If you’re wondering how to make money blogging, there are three ways to do it — two of them being at opposite ends of the spectrum. You can:
Write short articles promoting products, and make all your money from affiliate commissions.
Focus on a subject, concentrate on building a following, and hope that advertisers are attracted to your content.
Create the content on your blog to help promote and point readers to your own product.
All three methods are viable. Each one usually works better for some people than the others. It all depends on your personality and preferences.
You’ll get the “blog purists” insisting that anyone who makes money from their blog is unethical.
Similar to these are the blog owners whose baby becomes popular enough to attract advertisers looking down on those who practice affiliate blogging (often called “niche blogging” because many affiliate bloggers will create multiple blogs — one for each product or niche). A good deal of this attitude arises from misconceptions about niche bloggers and the morality of those selling on the internet. And sometimes they’re not all misconceptions…
A Question of Ethics
It’s the old story of an honest, ethical majority being tarred with the same sticky brush as a small segment of make-money-at-any-cost marketing sharks. It’s very easy to tell the latter. Their posts contain no real information and are basically an excuse to push the ads or products providing their commissions.
However, there is nothing wrong with making money from a product that you, yourself, have:
Purchased and used
Enthusiastically believe in
Discovered exactly who would love it too

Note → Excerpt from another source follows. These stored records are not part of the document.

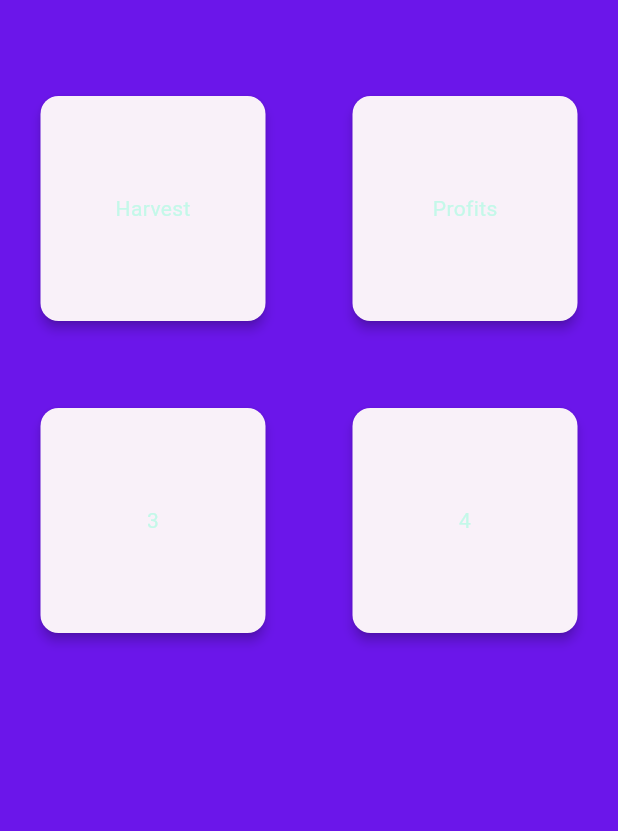
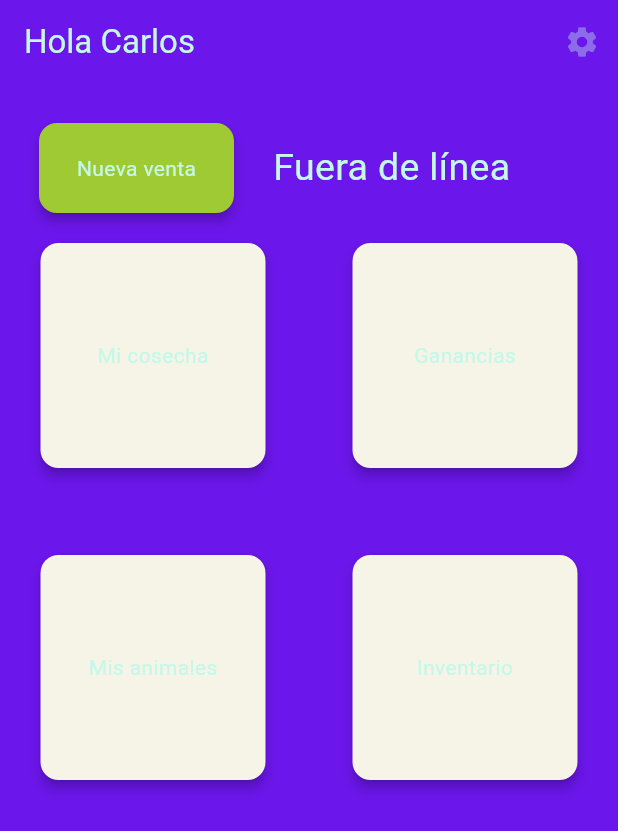
Before and after one commit to navirobayo/mi_terra_app, a Flutter app: the HomeScreen screen opened directly, on a phone screen of 412 x 824 dp. Shown: the top 831 px of the screen. Run offline on Flutter 3.47's test engine with Material 2 defaults, Android fonts, the phone set to English and light mode, and no system bars; our stand-ins replace firebase_core; accounts and stored records are empty; generated files the repository leaves out were written again.

Commit message:
Welcome and home screen draft

```diff
--- /dev/null
+++ b/mi_terra_app/lib/src/components/flutter_mi_terra_theme.dart
@@ -0,0 +1,69 @@
+import 'package:flutter/material.dart';
+
+class FlutterMiTerraTheme {
+  FlutterMiTerraTheme._();
+
+  // If you want to modify both themes at once, modify the colors below.
+
+  static const Color _primaryColor = Color.fromARGB(255, 219, 242, 11);
+  static const Color _primaryInverseColor = Color.fromARGB(255, 233, 196, 115);
+  static const Color _onSurfaceColor = Color.fromARGB(255, 196, 248, 233);
+  static const Color _onSurfaceVariant = Color.fromARGB(255, 230, 244, 46);
+  static const Color _onPrimaryColor = Color(0xFFA5E179);
+  static const Color _surfaceColor = Color.fromARGB(255, 107, 22, 234);
+  static const Color _backgroundColor = Color(0xFF373C4B);
+  static const Color _onSecondaryColor = Color(0xFFE1E3E4);
+  static const Color _onBackgroundColor = Color(0xFF828A9A);
+  static const Color _secondaryColor = Color(0xFF55393D);
+  static const Color _primaryContainer = Color.fromARGB(255, 160, 202, 51);
+  static const Color _errorColor = Color(0xFFF69C5E);
+  static const Color _onErrorColor = Color(0xFF354157);
+
+  // If you want to modify the light theme only, modify the colors below.
+
+  static final ThemeData lightTheme = ThemeData(
+    useMaterial3: true,
+    colorScheme: ColorScheme.fromSeed(
+      brightness: Brightness.light,
+      seedColor: FlutterMiTerraTheme._primaryColor,
+      background: FlutterMiTerraTheme._backgroundColor,
+      primary: FlutterMiTerraTheme._primaryColor,
+      secondary: FlutterMiTerraTheme._secondaryColor,
+      inversePrimary: FlutterMiTerraTheme._primaryInverseColor,
+      onSurface: FlutterMiTerraTheme._onSurfaceColor,
+      surface: FlutterMiTerraTheme._surfaceColor,
+      onSurfaceVariant: FlutterMiTerraTheme._onSurfaceVariant,
+      onPrimary: FlutterMiTerraTheme._onPrimaryColor,
+      onSecondary: FlutterMiTerraTheme._onSecondaryColor,
+      onBackground: FlutterMiTerraTheme._onBackgroundColor,
+      primaryContainer: FlutterMiTerraTheme._primaryContainer,
+      error: FlutterMiTerraTheme._errorColor,
+      onError: FlutterMiTerraTheme._onErrorColor,
+    ),
+  );
+
+  // If you want to modify the dark theme only, modify the colors below.
+
+  static final ThemeData darkTheme = ThemeData(
+    useMaterial3: true,
+    colorScheme: ColorScheme.fromSeed(
+      brightness: Brightness.dark,
+      seedColor: FlutterMiTerraTheme._primaryColor,
+      background: FlutterMiTerraTheme._backgroundColor,
+      primary: FlutterMiTerraTheme._primaryColor,
+      secondary: FlutterMiTerraTheme._secondaryColor,
+      inversePrimary: FlutterMiTerraTheme._primaryInverseColor,
+      onSurface: FlutterMiTerraTheme._onSurfaceColor,
+      surface: FlutterMiTerraTheme._surfaceColor,
+      onSurfaceVariant: FlutterMiTerraTheme._onSurfaceVariant,
+      onPrimary: FlutterMiTerraTheme._onPrimaryColor,
+      onSecondary: FlutterMiTerraTheme._onSecondaryColor,
+      onBackground: FlutterMiTerraTheme._onBackgroundColor,
+      primaryContainer: FlutterMiTerraTheme._primaryContainer,
+      error: FlutterMiTerraTheme._errorColor,
+      onError: FlutterMiTerraTheme._onErrorColor,
+    ),
+  );
+}
+
+// A custom Flutter theme by @navirobayo | Check out FlutterCustomThemesVol1 for more.
--- /dev/null
+++ b/mi_terra_app/lib/src/components/global_strings.dart
@@ -0,0 +1,7 @@
+const String appName = "Mi Terra App";
+const String appVersion = "1.0.0";
+const String testUserName = "Carlos";
+const String testUserGlobalProfit = "200000";
+const String testUserLastHarvest = "50000";
+const String testConnectionStatusTrue = "En línea";
+const String testConnectionStatusFalse = "Fuera de línea";
--- a/mi_terra_app/lib/src/presentation/home_screen/home_screen.dart
+++ b/mi_terra_app/lib/src/front_end/home_screen/home_screen.dart
@@ -1,4 +1,6 @@
 import 'package:flutter/material.dart';
+import 'package:mi_terra_app/src/components/global_strings.dart';
+import 'package:mi_terra_app/src/front_end/profit_screen/profit_screen.dart';
 
 class HomeScreen extends StatefulWidget {
   const HomeScreen({super.key});
@@ -11,13 +13,46 @@ class _HomeScreenState extends State<HomeScreen> {
   @override
   Widget build(BuildContext context) {
     return Scaffold(
+      floatingActionButtonLocation: FloatingActionButtonLocation.startTop,
+      appBar: AppBar(
+          automaticallyImplyLeading: false,
+          title: const Text("Hola $testUserName"),
+          actions: const [
+            IconButton(onPressed: null, icon: Icon(Icons.settings))
+          ]),
       body: Padding(
         padding: const EdgeInsets.all(10),
         child: Center(
           child: ListView(
             children: [
-              const SizedBox(
-                height: 50,
+              Row(
+                children: [
+                  Padding(
+                    padding: const EdgeInsets.all(12),
+                    child: Card(
+                      color: Theme.of(context).colorScheme.primaryContainer,
+                      clipBehavior: Clip.hardEdge,
+                      elevation: 3,
+                      child: InkWell(
+                        splashColor:
+                            Theme.of(context).colorScheme.onSurfaceVariant,
+                        onTap: () {},
+                        child: const SizedBox(
+                          width: 130,
+                          height: 60,
+                          child: Center(child: Text('Nueva venta')),
+                        ),
+                      ),
+                    ),
+                  ),
+                  const SizedBox(
+                    width: 10,
+                  ),
+                  const Text(
+                    testConnectionStatusFalse,
+                    style: TextStyle(fontSize: 25),
+                  ),
+                ],
               ),
               Row(
                 mainAxisAlignment: MainAxisAlignment.center,
@@ -26,12 +61,12 @@ class _HomeScreenState extends State<HomeScreen> {
                     clipBehavior: Clip.hardEdge,
                     elevation: 3,
                     child: InkWell(
-                      splashColor: Theme.of(context).primaryColor,
+                      splashColor: Theme.of(context).colorScheme.primary,
                       onTap: () {},
                       child: const SizedBox(
                         width: 150,
                         height: 150,
-                        child: Center(child: Text('Harvest')),
+                        child: Center(child: Text('Mi cosecha')),
                       ),
                     ),
                   ),
@@ -42,12 +77,16 @@ class _HomeScreenState extends State<HomeScreen> {
                     clipBehavior: Clip.hardEdge,
                     elevation: 3,
                     child: InkWell(
-                      splashColor: Theme.of(context).primaryColor,
-                      onTap: () {},
+                      splashColor: Theme.of(context).colorScheme.primary,
+                      onTap: () {
+                        Navigator.of(context).push(MaterialPageRoute(
+                          builder: (context) => const ProfitScreen(),
+                        ));
+                      },
                       child: const SizedBox(
                         width: 150,
                         height: 150,
-                        child: Center(child: Text('Profits')),
+                        child: Center(child: Text('Ganancias')),
                       ),
                     ),
                   ),
@@ -63,12 +102,12 @@ class _HomeScreenState extends State<HomeScreen> {
                     clipBehavior: Clip.hardEdge,
                     elevation: 3,
                     child: InkWell(
-                      splashColor: Theme.of(context).primaryColor,
+                      splashColor: Theme.of(context).colorScheme.primary,
                       onTap: () {},
                       child: const SizedBox(
                         width: 150,
                         height: 150,
-                        child: Center(child: Text('3')),
+                        child: Center(child: Text('Mis animales')),
                       ),
                     ),
                   ),
@@ -79,12 +118,12 @@ class _HomeScreenState extends State<HomeScreen> {
                     clipBehavior: Clip.hardEdge,
                     elevation: 3,
                     child: InkWell(
-                      splashColor: Theme.of(context).primaryColor,
+                      splashColor: Theme.of(context).colorScheme.primary,
                       onTap: () {},
                       child: const SizedBox(
                         width: 150,
                         height: 150,
-                        child: Center(child: Text('4')),
+                        child: Center(child: Text('Inventario')),
                       ),
                     ),
                   ),
--- a/mi_terra_app/lib/src/persistence/flutter_oveja_go_theme.dart
+++ /dev/null
@@ -1,69 +0,0 @@
-import 'package:flutter/material.dart';
-
-class FlutterOvejaGoTheme {
-  FlutterOvejaGoTheme._();
-
-  // If you want to modify both themes at once, modify the colors below.
-
-  static const Color _primaryColor = Color.fromARGB(255, 127, 19, 242);
-  static const Color _primaryInverseColor = Color.fromARGB(255, 233, 196, 115);
-  static const Color _onSurfaceColor = Color.fromARGB(255, 196, 248, 233);
-  static const Color _onSurfaceVariant = Color.fromARGB(255, 230, 244, 46);
-  static const Color _onPrimaryColor = Color(0xFFA5E179);
-  static const Color _surfaceColor = Color.fromARGB(255, 107, 22, 234);
-  static const Color _backgroundColor = Color(0xFF373C4B);
-  static const Color _onSecondaryColor = Color(0xFFE1E3E4);
-  static const Color _onBackgroundColor = Color(0xFF828A9A);
-  static const Color _secondaryColor = Color(0xFF55393D);
-  static const Color _primaryContainer = Color(0xFF394634);
-  static const Color _errorColor = Color(0xFFF69C5E);
-  static const Color _onErrorColor = Color(0xFF354157);
-
-  // If you want to modify the light theme only, modify the colors below.
-
-  static final ThemeData lightTheme = ThemeData(
-    useMaterial3: true,
-    colorScheme: ColorScheme.fromSeed(
-      brightness: Brightness.light,
-      seedColor: FlutterOvejaGoTheme._primaryColor,
-      background: FlutterOvejaGoTheme._backgroundColor,
-      primary: FlutterOvejaGoTheme._primaryColor,
-      secondary: FlutterOvejaGoTheme._secondaryColor,
-      inversePrimary: FlutterOvejaGoTheme._primaryInverseColor,
-      onSurface: FlutterOvejaGoTheme._onSurfaceColor,
-      surface: FlutterOvejaGoTheme._surfaceColor,
-      onSurfaceVariant: FlutterOvejaGoTheme._onSurfaceVariant,
-      onPrimary: FlutterOvejaGoTheme._onPrimaryColor,
-      onSecondary: FlutterOvejaGoTheme._onSecondaryColor,
-      onBackground: FlutterOvejaGoTheme._onBackgroundColor,
-      primaryContainer: FlutterOvejaGoTheme._primaryContainer,
-      error: FlutterOvejaGoTheme._errorColor,
-      onError: FlutterOvejaGoTheme._onErrorColor,
-    ),
-  );
-
-  // If you want to modify the dark theme only, modify the colors below.
-
-  static final ThemeData darkTheme = ThemeData(
-    useMaterial3: true,
-    colorScheme: ColorScheme.fromSeed(
-      brightness: Brightness.dark,
-      seedColor: FlutterOvejaGoTheme._primaryColor,
-      background: FlutterOvejaGoTheme._backgroundColor,
-      primary: FlutterOvejaGoTheme._primaryColor,
-      secondary: FlutterOvejaGoTheme._secondaryColor,
-      inversePrimary: FlutterOvejaGoTheme._primaryInverseColor,
-      onSurface: FlutterOvejaGoTheme._onSurfaceColor,
-      surface: FlutterOvejaGoTheme._surfaceColor,
-      onSurfaceVariant: FlutterOvejaGoTheme._onSurfaceVariant,
-      onPrimary: FlutterOvejaGoTheme._onPrimaryColor,
-      onSecondary: FlutterOvejaGoTheme._onSecondaryColor,
-      onBackground: FlutterOvejaGoTheme._onBackgroundColor,
-      primaryContainer: FlutterOvejaGoTheme._primaryContainer,
-      error: FlutterOvejaGoTheme._errorColor,
-      onError: FlutterOvejaGoTheme._onErrorColor,
-    ),
-  );
-}
-
-// A custom Flutter theme by @navirobayo | Check out FlutterCustomThemesVol1 for more.
```
Also changed, not shown: mi_terra_app/lib/main.dart (+33 -5 lines), mi_terra_app/lib/src/front_end/profit_screen/profit_screen.dart (added, +44 -0 lines), mi_terra_app/lib/src/front_end/welcome_screen/welcome_screen.dart (added, +43 -0 lines), mi_terra_app/lib/src/presentation/welcome_screen/welcome_screen.dart (deleted, +0 -36 lines), mi_terra_app/lib/src/front_end/inventory_screen/inventory_screen.dart (renamed from mi_terra_app/lib/src/presentation/inventory_screen/inventory_screen.dart), mi_terra_app/lib/src/front_end/vegetables_screen/vegetables_screen.dart (renamed from mi_terra_app/lib/src/presentation/vegetables_screen/vegetables_screen.dart).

I’ll go further than that, and say there’s nothing wrong with promoting products you, yourself, have tried but don’t like as much as another product… if you honestly feel that someone different might prefer Product B. The key to doing this ethically lies in pointing out Product B’s drawbacks, however, and giving a really honest review stating who you might think would prefer it — and why.
And I’ll wriggle even further out on that limb: It’s also perfectly ethical to promote products you haven’t tried yourself, at all providing you do so honestly because you know specific people (your “niche”) who would be interested. Let me give you an example…
Promoting Products You Haven’t Bought Yourself
Supposing you hear that a group of people is all looking for safety stirrups that have a snap-away rubber side opening so that if a horse bolt and a rider falls off, their foot doesn’t get caught in that stirrup. Now supposing you happen to know of a stirrup like this, but have never personally tried that stirrup brand yourself… and you happen to run a horse blog.
Is it wrong to say: ”Hey, for those of you wanting a safety stirrup, here’s a link. This product has the benefits and features you’ve been asking for. I haven’t tried it myself, but here’s what three people say about it…”?
Some people believe that promoting anything for a commission is wrong (but they’ll buy a new washing machine without asking if the salesman is on commission or not).
Others would take the view that introducing people to the very product they’ve been looking for is a public service… and here’s where the hypocrisy creeps in. If you recommend a product without getting a commission, people assume you’re giving them an “honest” recommendation. If you allow the production company to pay you a small commission, these same people assume that anyone who gets paid for recommending a product has a conflict of interest and will “say anything” just to earn the sale.
Investing Time, Money, Research, and Dedication
Not so. The truth is… there niche blogs and then there are niche blogs: You’ll inevitably get some affiliate bloggers who create blogs full of empty calories — spam, hype and information so generic it’s practically useless. You’ll get other bloggers who give the most scrupulously honest, specific recommendations and provide real information you can actually use. Wouldn’t you say that the latter category deserve to be paid a small fee by the product company — not by you, the consumer — for bringing the right people in their door?
It’s sort of like match-making. The best niche bloggers invest considerable time, money, research, and dedication to presenting their readers with the information they think will really add to the quality of their lives.
And that’s niche blogging, the way I see it.
Read more posts about niche blogging — the good and the bad.